-- Your assignment --
Only the pictures are to be left out; set down the rest of the records exactly.

Exercise data: Begin

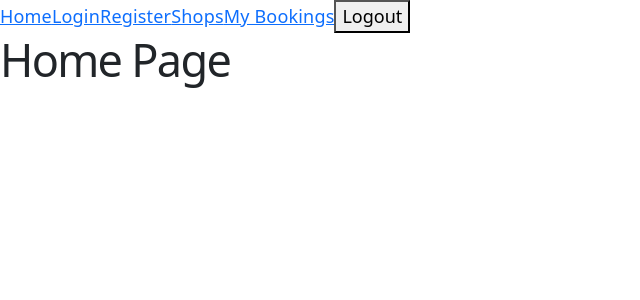
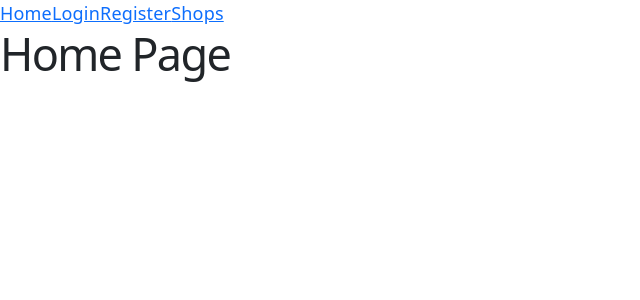
Before and after one commit to FahimFoysalEmon/booking-service, a React (Vite) app in the folder frontend/slot-booking-frontend/: page / in a window 1280 px wide. Shown: the top 300 px of the page, without its empty margins (0-640 px from the left). Built offline with nearby package versions, Linux system fonts and the light colour scheme; no server answers.

Commit message:
login token based page showing

```diff
--- a/frontend/slot-booking-frontend/src/layouts/MainLayout.jsx
+++ b/frontend/slot-booking-frontend/src/layouts/MainLayout.jsx
@@ -1,9 +1,10 @@
 import { Link, Outlet, useNavigate } from "react-router-dom";
-import { removeToken } from "../lib/token";
+import { getToken, removeToken } from "../lib/token";
 
 export default function MainLayout() {
 
   const navigate = useNavigate();
+  const loggedIn = Boolean(getToken())
 
   function handleLogout() {
     removeToken();
@@ -14,13 +15,23 @@ export default function MainLayout() {
     <div>
       <nav>
         <Link to="/">Home</Link>
+        {!loggedIn && (
+          <>
             <Link to="/login">Login</Link>
             <Link to="/register">Register</Link>
+          </>
+        )}
+
         <Link to="/shops">Shops</Link>
+
+        {loggedIn && (
+          <>
             <Link to="/my-bookings">My Bookings</Link>
             <button type="button" onClick={handleLogout}>
               Logout
             </button>
+          </>
+        )}
       </nav>
       <Outlet />
     </div>
```
Lines whose indentation alone changed are shown as unchanged.
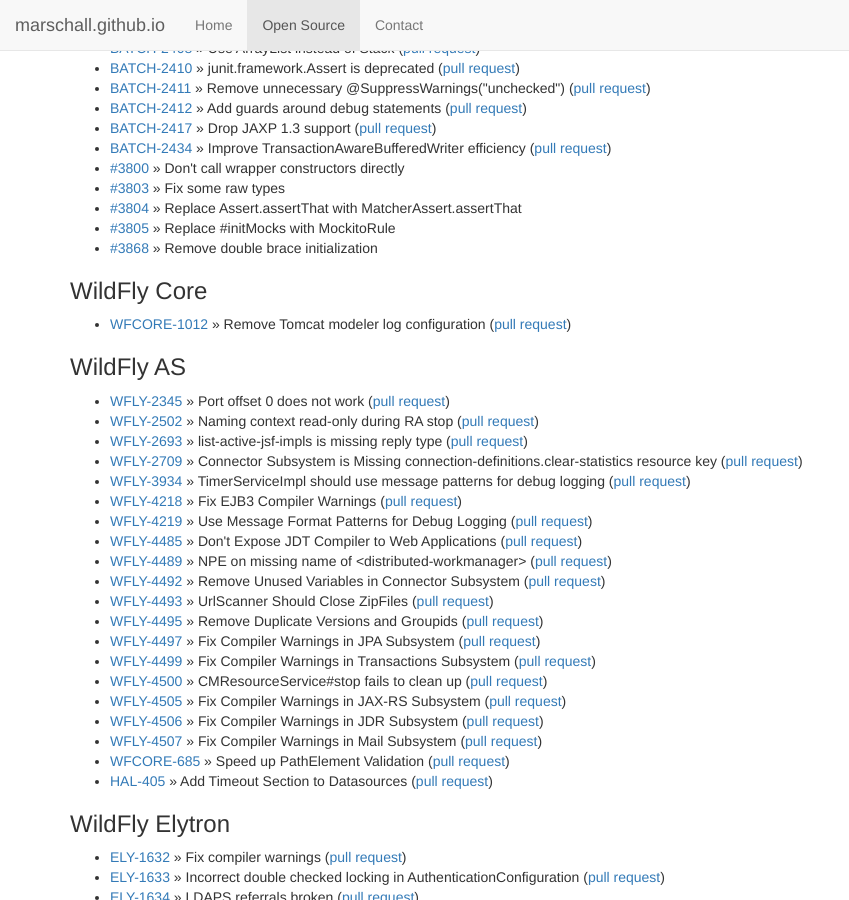
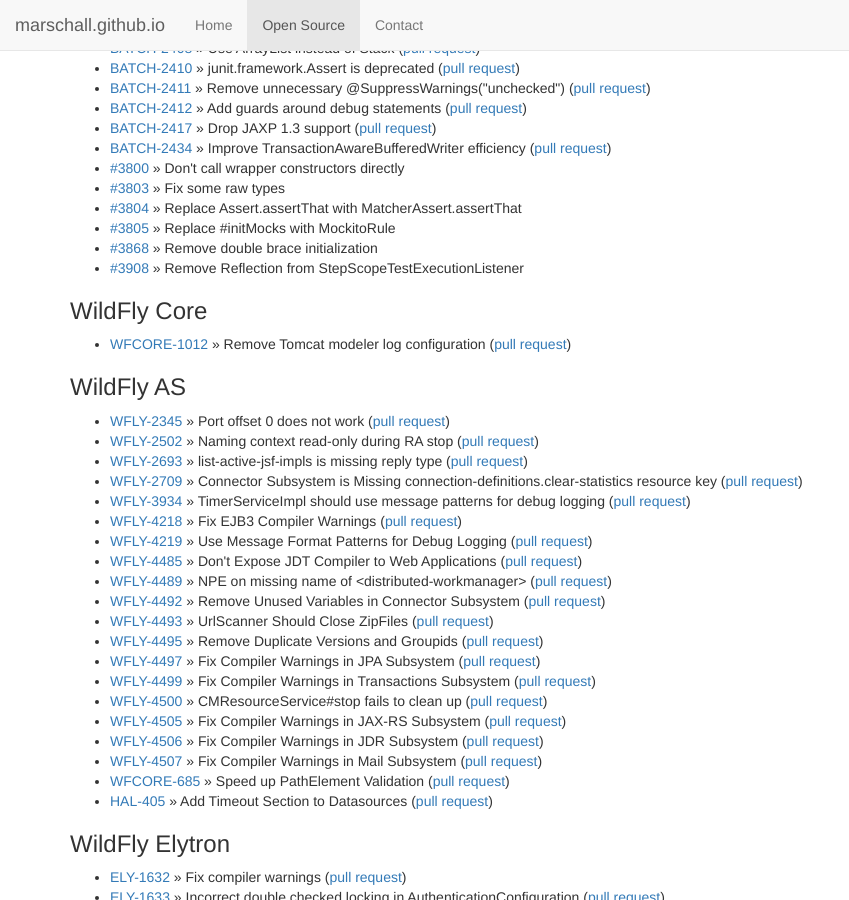
Before and after one commit to marschall/marschall.github.com, a Jekyll site: the page built from open-source.html, in a window 1280 px wide and 900 px high, scrolled down 2124 px. Shown: the whole window, without its empty margins (0-849 px from the left). Built offline with Jekyll 4.4.1, drawn with Linux system fonts in a browser that asks for light colours.

Commit message:
add Spring Batch #3908

```diff
--- a/open-source.html
+++ b/open-source.html
@@ -144,6 +144,7 @@
   <li><a href="https://github.com/spring-projects/spring-batch/pull/3804">#3804</a> &raquo; Replace Assert.assertThat with MatcherAssert.assertThat</li>
   <li><a href="https://github.com/spring-projects/spring-batch/pull/3805">#3805</a> &raquo; Replace #initMocks with MockitoRule</li>
   <li><a href="https://github.com/spring-projects/spring-batch/pull/3868">#3868</a> &raquo; Remove double brace initialization</li>
+  <li><a href="https://github.com/spring-projects/spring-batch/pull/3908">#3908</a> &raquo; Remove Reflection from StepScopeTestExecutionListener</li>
 </ul>
 <h3>WildFly Core</h3>
 <ul>
```
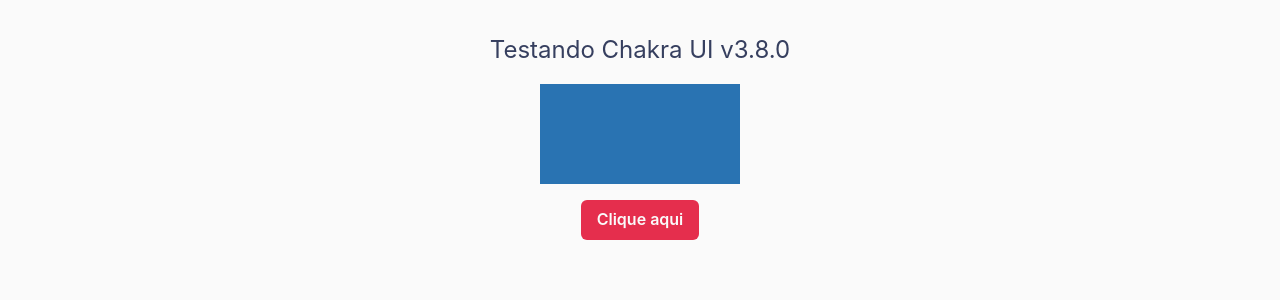
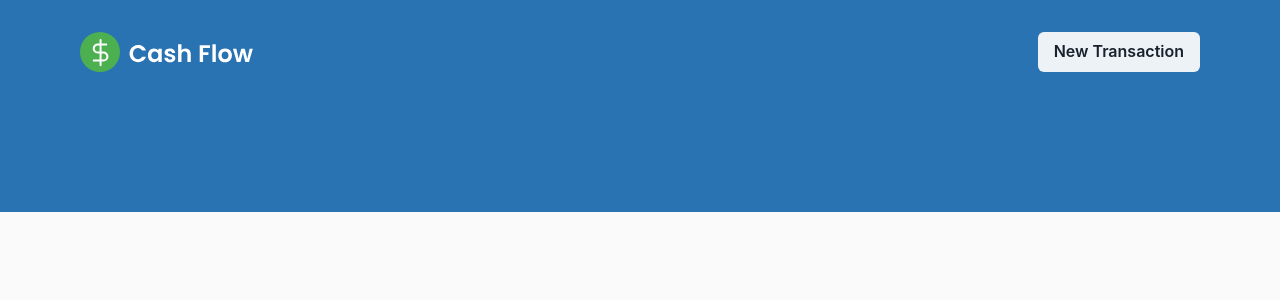
Before and after one commit to joaosilva-web/cash-flow, a React (Vite) app: page / in a window 1280 px wide. Shown: the top 300 px of the page. Built offline with nearby package versions, Linux system fonts and the light colour scheme.

Commit message:
create header

```diff
--- a/src/App.tsx
+++ b/src/App.tsx
@@ -1,17 +1,12 @@
 // src/App.tsx
-import { Box, Button, VStack, Text } from "@chakra-ui/react";
+import { Box } from "@chakra-ui/react";
+import { Header } from "./components/Header";
 
 function App() {
   return (
-    <VStack spacing={4} p={8}>
-      <Text fontSize="2xl" color="title">
-        Testando Chakra UI v3.8.0
-      </Text>
-      <Box w="200px" h="100px" bg="blue" />
-      <Button bg="red" color="white">
-        Clique aqui
-      </Button>
-    </VStack>
+    <Box w="100%">
+      <Header/>
+    </Box>
   );
 }
 
--- /dev/null
+++ b/src/components/Header.tsx
@@ -0,0 +1,13 @@
+import { Box, Button, Container, Image } from "@chakra-ui/react";
+import logo from "../assets/logo.svg"
+
+export function Header() {
+    return(
+        <Box bg={"blue"} as={"header"} w={"100%"} h={"212"}>
+            <Container display="flex" maxW="1120px" justifyContent="space-between" padding="2rem 0">
+                <Image src={logo}/>
+                <Button>New Transaction</Button>
+            </Container>
+        </Box>
+    )
+}
```
Also changed, not shown: src/assets/logo.svg (added).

Exercise data: End

-- Answer box --
Before and after one commit to FahimFoysalEmon/booking-service, a React (Vite) app in the folder frontend/slot-booking-frontend/: page / in a window 1280 px wide. Shown: the top 300 px of the page, without its empty margins (0-640 px from the left). Built offline with nearby package versions, Linux system fonts and the light colour scheme; no server answers.

Commit message:
login token based page showing

```diff
--- a/frontend/slot-booking-frontend/src/layouts/MainLayout.jsx
+++ b/frontend/slot-booking-frontend/src/layouts/MainLayout.jsx
@@ -1,9 +1,10 @@
 import { Link, Outlet, useNavigate } from "react-router-dom";
-import { removeToken } from "../lib/token";
+import { getToken, removeToken } from "../lib/token";
 
 export default function MainLayout() {
 
   const navigate = useNavigate();
+  const loggedIn = Boolean(getToken())
 
   function handleLogout() {
     removeToken();
@@ -14,13 +15,23 @@ export default function MainLayout() {
     <div>
       <nav>
         <Link to="/">Home</Link>
+        {!loggedIn && (
+          <>
             <Link to="/login">Login</Link>
             <Link to="/register">Register</Link>
+          </>
+        )}
+
         <Link to="/shops">Shops</Link>
+
+        {loggedIn && (
+          <>
             <Link to="/my-bookings">My Bookings</Link>
             <button type="button" onClick={handleLogout}>
               Logout
             </button>
+          </>
+        )}
       </nav>
       <Outlet />
     </div>
```
Lines whose indentation alone changed are shown as unchanged.
Before and after one commit to marschall/marschall.github.com, a Jekyll site: the page built from open-source.html, in a window 1280 px wide and 900 px high, scrolled down 2124 px. Shown: the whole window, without its empty margins (0-849 px from the left). Built offline with Jekyll 4.4.1, drawn with Linux system fonts in a browser that asks for light colours.

Commit message:
add Spring Batch #3908

```diff
--- a/open-source.html
+++ b/open-source.html
@@ -144,6 +144,7 @@
   <li><a href="https://github.com/spring-projects/spring-batch/pull/3804">#3804</a> &raquo; Replace Assert.assertThat with MatcherAssert.assertThat</li>
   <li><a href="https://github.com/spring-projects/spring-batch/pull/3805">#3805</a> &raquo; Replace #initMocks with MockitoRule</li>
   <li><a href="https://github.com/spring-projects/spring-batch/pull/3868">#3868</a> &raquo; Remove double brace initialization</li>
+  <li><a href="https://github.com/spring-projects/spring-batch/pull/3908">#3908</a> &raquo; Remove Reflection from StepScopeTestExecutionListener</li>
 </ul>
 <h3>WildFly Core</h3>
 <ul>
```
Before and after one commit to joaosilva-web/cash-flow, a React (Vite) app: page / in a window 1280 px wide. Shown: the top 300 px of the page. Built offline with nearby package versions, Linux system fonts and the light colour scheme.

Commit message:
create header

```diff
--- a/src/App.tsx
+++ b/src/App.tsx
@@ -1,17 +1,12 @@
 // src/App.tsx
-import { Box, Button, VStack, Text } from "@chakra-ui/react";
+import { Box } from "@chakra-ui/react";
+import { Header } from "./components/Header";
 
 function App() {
   return (
-    <VStack spacing={4} p={8}>
-      <Text fontSize="2xl" color="title">
-        Testando Chakra UI v3.8.0
-      </Text>
-      <Box w="200px" h="100px" bg="blue" />
-      <Button bg="red" color="white">
-        Clique aqui
-      </Button>
-    </VStack>
+    <Box w="100%">
+      <Header/>
+    </Box>
   );
 }
 
--- /dev/null
+++ b/src/components/Header.tsx
@@ -0,0 +1,13 @@
+import { Box, Button, Container, Image } from "@chakra-ui/react";
+import logo from "../assets/logo.svg"
+
+export function Header() {
+    return(
+        <Box bg={"blue"} as={"header"} w={"100%"} h={"212"}>
+            <Container display="flex" maxW="1120px" justifyContent="space-between" padding="2rem 0">
+                <Image src={logo}/>
+                <Button>New Transaction</Button>
+            </Container>
+        </Box>
+    )
+}
```
Also changed, not shown: src/assets/logo.svg (added).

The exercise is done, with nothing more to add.